BY DR JOHANNES MARISA
A lot has been written and said about Covid-19 during the past 15 months. Myths, conspiracy theories and untold beliefs have dominated the social media chats surrounding the coronavirus.
So many people have succumbed to Covid-19 and as of last Friday, at least 2, 703 million people globally had lost their lives with more than 122 million having been infected with the virus.
Zimbabwe has lost at least 1 509 people with at least 36 661 having been infected. The virus has not gone yet and it is sad that Europe has announced the emergence of the third wave in countries like Italy, France and Poland to mention just but a few.
In 2020, Europe experienced the second wave around September of the same year and many people thought that the wave was not going to extend to Africa as the virus seemed to have subsided. It was in December when our country was hit hard with Covid-19 and January was a thorn for the nation as many people battled with the virus. So many lives were lost and the list is just but endless. May all their souls rest in peace.
With countries such as Brazil, Italy and the United States on fire with unbearable numbers of cases, this might be a pointer that soon, we may face the same predicament and it is likely that we may be hit in the coming eight weeks. While we appreciate government efforts to resuscitate the economy by lifting restrictions, our people should not relax and assume that Covid-19 has gone yet it is wreaking havoc in the developed world today. Instead, this should be the time for correction of the ills that befell us during the second wave of the Covid-19 attack. The policymakers, administrators, medical practitioners and pharmaceutical suppliers should all plan together now and come up with high degrees of preparedness as the third wave is impending.
This is the time to plan about life-saving measures and to know that complacency is just monstrous behaviour that can result in unnecessary deaths. Some of the following can be undertaken as of now:
Vaccine advocacy so that the rollout programme becomes a success. It will be an embarrassment for the vaccines to expire merely because the targeted beneficiaries are reluctant to take the vaccines. Vaccination has been of great importance in the fight against pandemics if both the 1957 and 1968 pandemics are to be given as examples. The nation has to target a significant percentage of the people to be vaccinated so that herd immunity is achieved. Shunning the vaccines will not be in the interests of the public as the virus can remain in circulation for long with serious consequences.
Expansion of admitting space: There was limited admitting space in many hospitals especially in Harare where a lot of patients were in need of oxygen, intravenous drugs and fluids, to mention just but a few.
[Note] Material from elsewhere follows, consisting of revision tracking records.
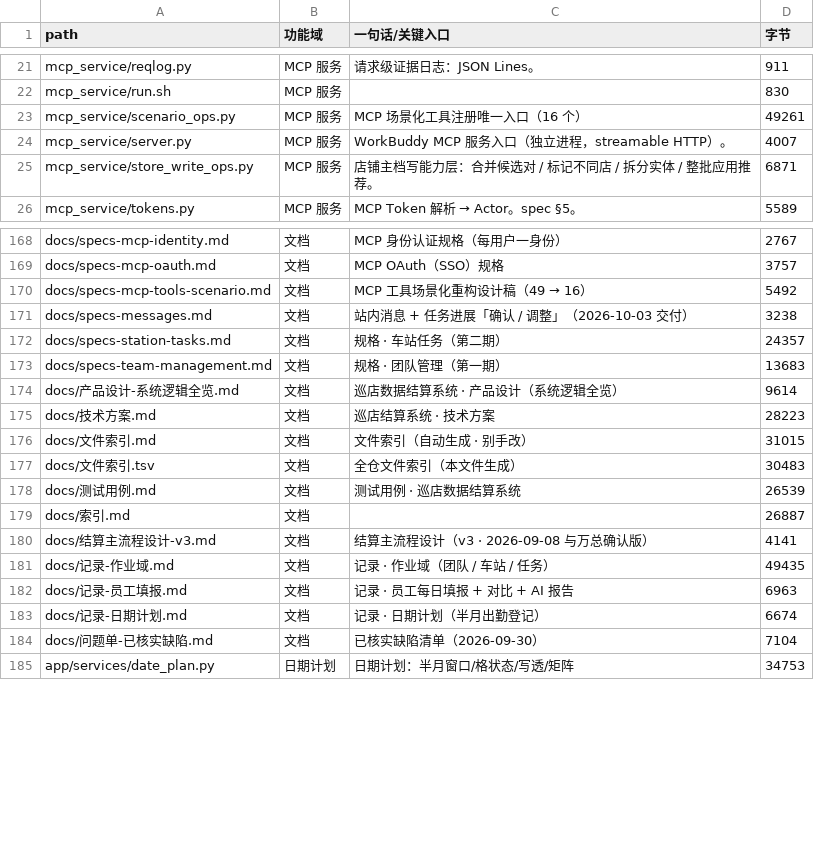
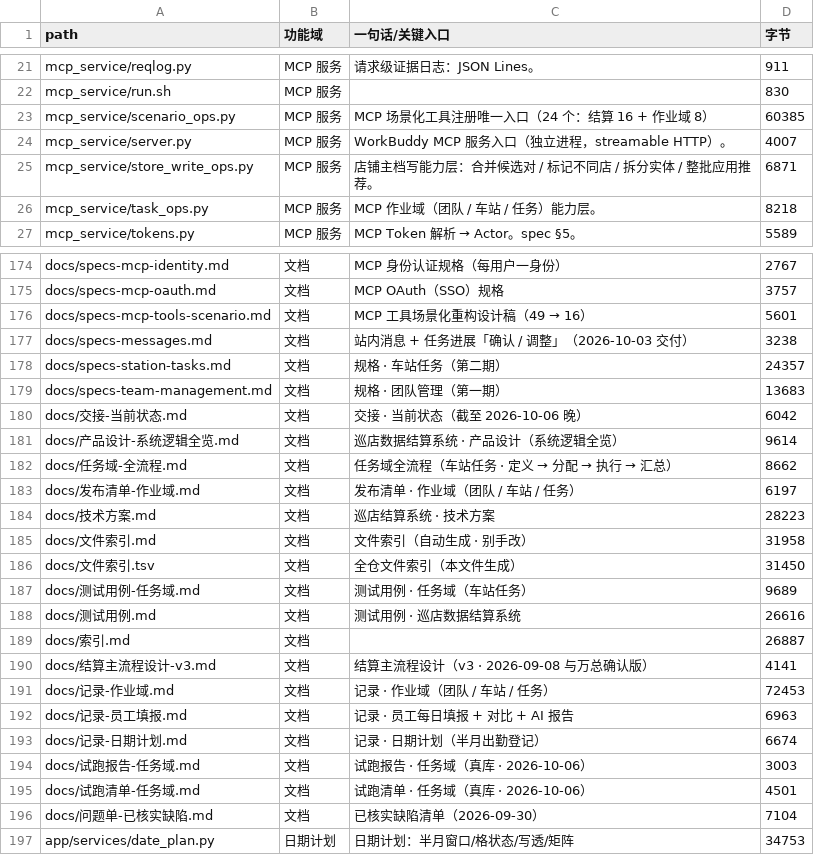
Before and after one commit to seraphimlc/store_system, a TSV file: docs/文件索引.tsv, drawn as a sheet; only a part is shown, gaps mark what is left out; the diff covers the shown part only.

```diff
--- a/docs/文件索引.tsv
+++ b/docs/文件索引.tsv
@@ -22,5 +22,6 @@ mcp_service/reqlog.py	MCP 服务	请求级证据日志：JSON Lines。	911
 mcp_service/run.sh	MCP 服务		830
-mcp_service/scenario_ops.py	MCP 服务	MCP 场景化工具注册唯一入口（16 个）	49261
+mcp_service/scenario_ops.py	MCP 服务	MCP 场景化工具注册唯一入口（24 个：结算 16 + 作业域 8）	60385
 mcp_service/server.py	MCP 服务	WorkBuddy MCP 服务入口（独立进程，streamable HTTP）。	4007
 mcp_service/store_write_ops.py	MCP 服务	店铺主档写能力层：合并候选对 / 标记不同店 / 拆分实体 / 整批应用推荐。	6871
+mcp_service/task_ops.py	MCP 服务	MCP 作业域（团队 / 车站 / 任务）能力层。	8218
 mcp_service/tokens.py	MCP 服务	MCP Token 解析 → Actor。spec §5。	5589
@@ -169,3 +175,3 @@ docs/specs-mcp-identity.md	文档	MCP 身份认证规格（每用户一身份）
 docs/specs-mcp-oauth.md	文档	MCP OAuth（SSO）规格	3757
-docs/specs-mcp-tools-scenario.md	文档	MCP 工具场景化重构设计稿（49 → 16）	5492
+docs/specs-mcp-tools-scenario.md	文档	MCP 工具场景化重构设计稿（49 → 16）	5601
 docs/specs-messages.md	文档	站内消息 + 任务进展「确认 / 调整」（2026-10-03 交付）	3238
@@ -173,12 +179,18 @@ docs/specs-station-tasks.md	文档	规格 · 车站任务（第二期）	24357
 docs/specs-team-management.md	文档	规格 · 团队管理（第一期）	13683
+docs/交接-当前状态.md	文档	交接 · 当前状态（截至 2026-10-06 晚）	6042
 docs/产品设计-系统逻辑全览.md	文档	巡店数据结算系统 · 产品设计（系统逻辑全览）	9614
+docs/任务域-全流程.md	文档	任务域全流程（车站任务 · 定义 → 分配 → 执行 → 汇总）	8662
+docs/发布清单-作业域.md	文档	发布清单 · 作业域（团队 / 车站 / 任务）	6197
 docs/技术方案.md	文档	巡店结算系统 · 技术方案	28223
-docs/文件索引.md	文档	文件索引（自动生成 · 别手改）	31015
-docs/文件索引.tsv	文档	全仓文件索引（本文件生成）	30483
-docs/测试用例.md	文档	测试用例 · 巡店数据结算系统	26539
+docs/文件索引.md	文档	文件索引（自动生成 · 别手改）	31958
+docs/文件索引.tsv	文档	全仓文件索引（本文件生成）	31450
+docs/测试用例-任务域.md	文档	测试用例 · 任务域（车站任务）	9689
+docs/测试用例.md	文档	测试用例 · 巡店数据结算系统	26616
 docs/索引.md	文档		26887
 docs/结算主流程设计-v3.md	文档	结算主流程设计（v3 · 2026-09-08 与万总确认版）	4141
-docs/记录-作业域.md	文档	记录 · 作业域（团队 / 车站 / 任务）	49435
+docs/记录-作业域.md	文档	记录 · 作业域（团队 / 车站 / 任务）	72453
 docs/记录-员工填报.md	文档	记录 · 员工每日填报 + 对比 + AI 报告	6963
 docs/记录-日期计划.md	文档	记录 · 日期计划（半月出勤登记）	6674
+docs/试跑报告-任务域.md	文档	试跑报告 · 任务域（真库 · 2026-10-06）	3003
+docs/试跑清单-任务域.md	文档	试跑清单 · 任务域（真库 · 2026-10-06）	4501
 docs/问题单-已核实缺陷.md	文档	已核实缺陷清单（2026-09-30）	7104
```
Also changed, not shown: 8 added rows and 38 edited cells elsewhere in this file, 12 other files.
Have we improved on anything yet as a nation or we are still stationary?
What if we get a third wave attack which is worse than the second wave? We ought to start our preparations now so we avoid unnecessary losses of lives. Oxygen tanks should be increased in numbers and access to this valuable resource should be made easy. Covid-19 is a reality and seems far from over.
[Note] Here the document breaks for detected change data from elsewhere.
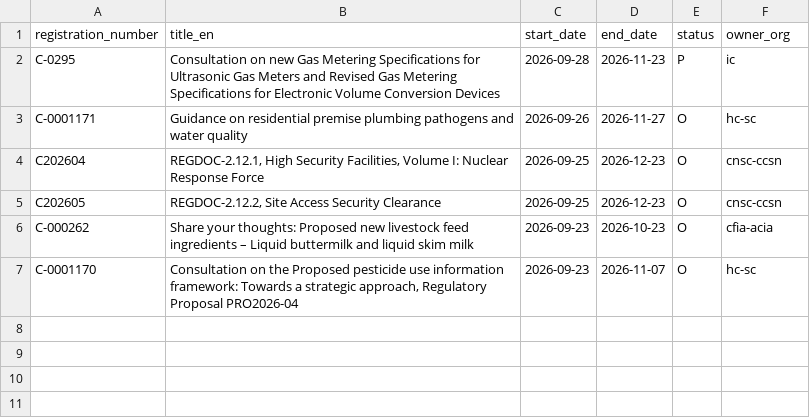
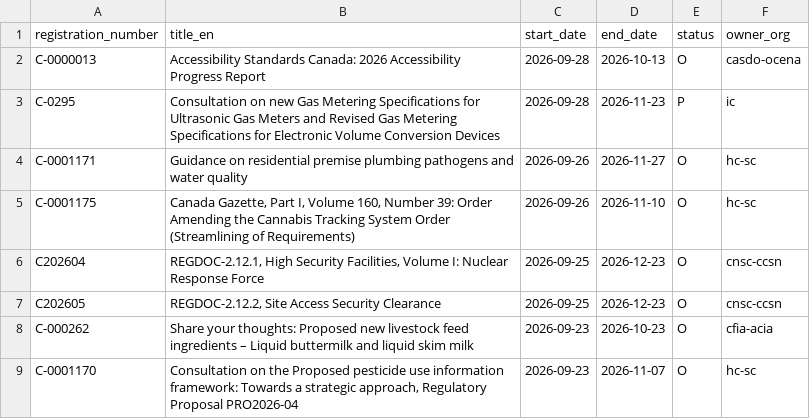
Before and after one commit to PatLittle/Consultations-Tracker, a CSV file: p5m5_start.csv, drawn as a sheet; the diff names each change by its address in the sheet, - before the commit and + after, or states it on an @@ line.

```diff
--- a/p5m5_start.csv
+++ b/p5m5_start.csv
+row 2: C-0000013 | Accessibility Standards Canada: 2026 Accessibility Progress Report | 2026-09-28 | 2026-10-13 | O | casdo-ocena
+row 5: C-0001175 | Canada Gazette, Part I, Volume 160, Number 39: Order Amending the Cannabis Tracking System Order (Streamlining of Requirements) | 2026-09-26 | 2026-11-10 | O | hc-sc
```
Also changed, not shown: late_start.csv, 4 other files.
Intensify health education: lt is still a pity that there are some citizens who still do not appreciate that Covid-19 is still with us and a menace to the nation at large. The rural populace still requires intensified health education as people are still doing handshakes at funerals and hand-washing is taboo for many. Rural deaths have often been handled by village heads who authorise burials without doing the Covid-19 tests, meaning some of the suspicious deaths can be unknowingly due to Covid-19. What if the rural population is hit with the third wave in the midst of ignorance and absence of some of the necessary drugs used in the fight against Covid-19?
It has been of great concern that there are some schools that are taking advantage of the prevalence of Covid-19 to milk parents of their hard-earned money by charging US$25 for Covid-19 tests. One of the schools is in Bindura and such schools should be investigated. I am not sure how a one-off rapid test will be of value to the school considering the low sensitivity of the rapid tests. It is quite appalling that many people do not do the correct things in public health. It was last week when I witnessed closed toilets at one of the fastfood outlets along Samora Machel Avenue. The supervisor responded that he was worried about Covid-19, hence the reason to close the toilet. Surprisingly, some people were seen relieving themselves under trees just outside. What health are we talking about in such a scenario?
Keep yourself safe, Covid-19 is still a menace!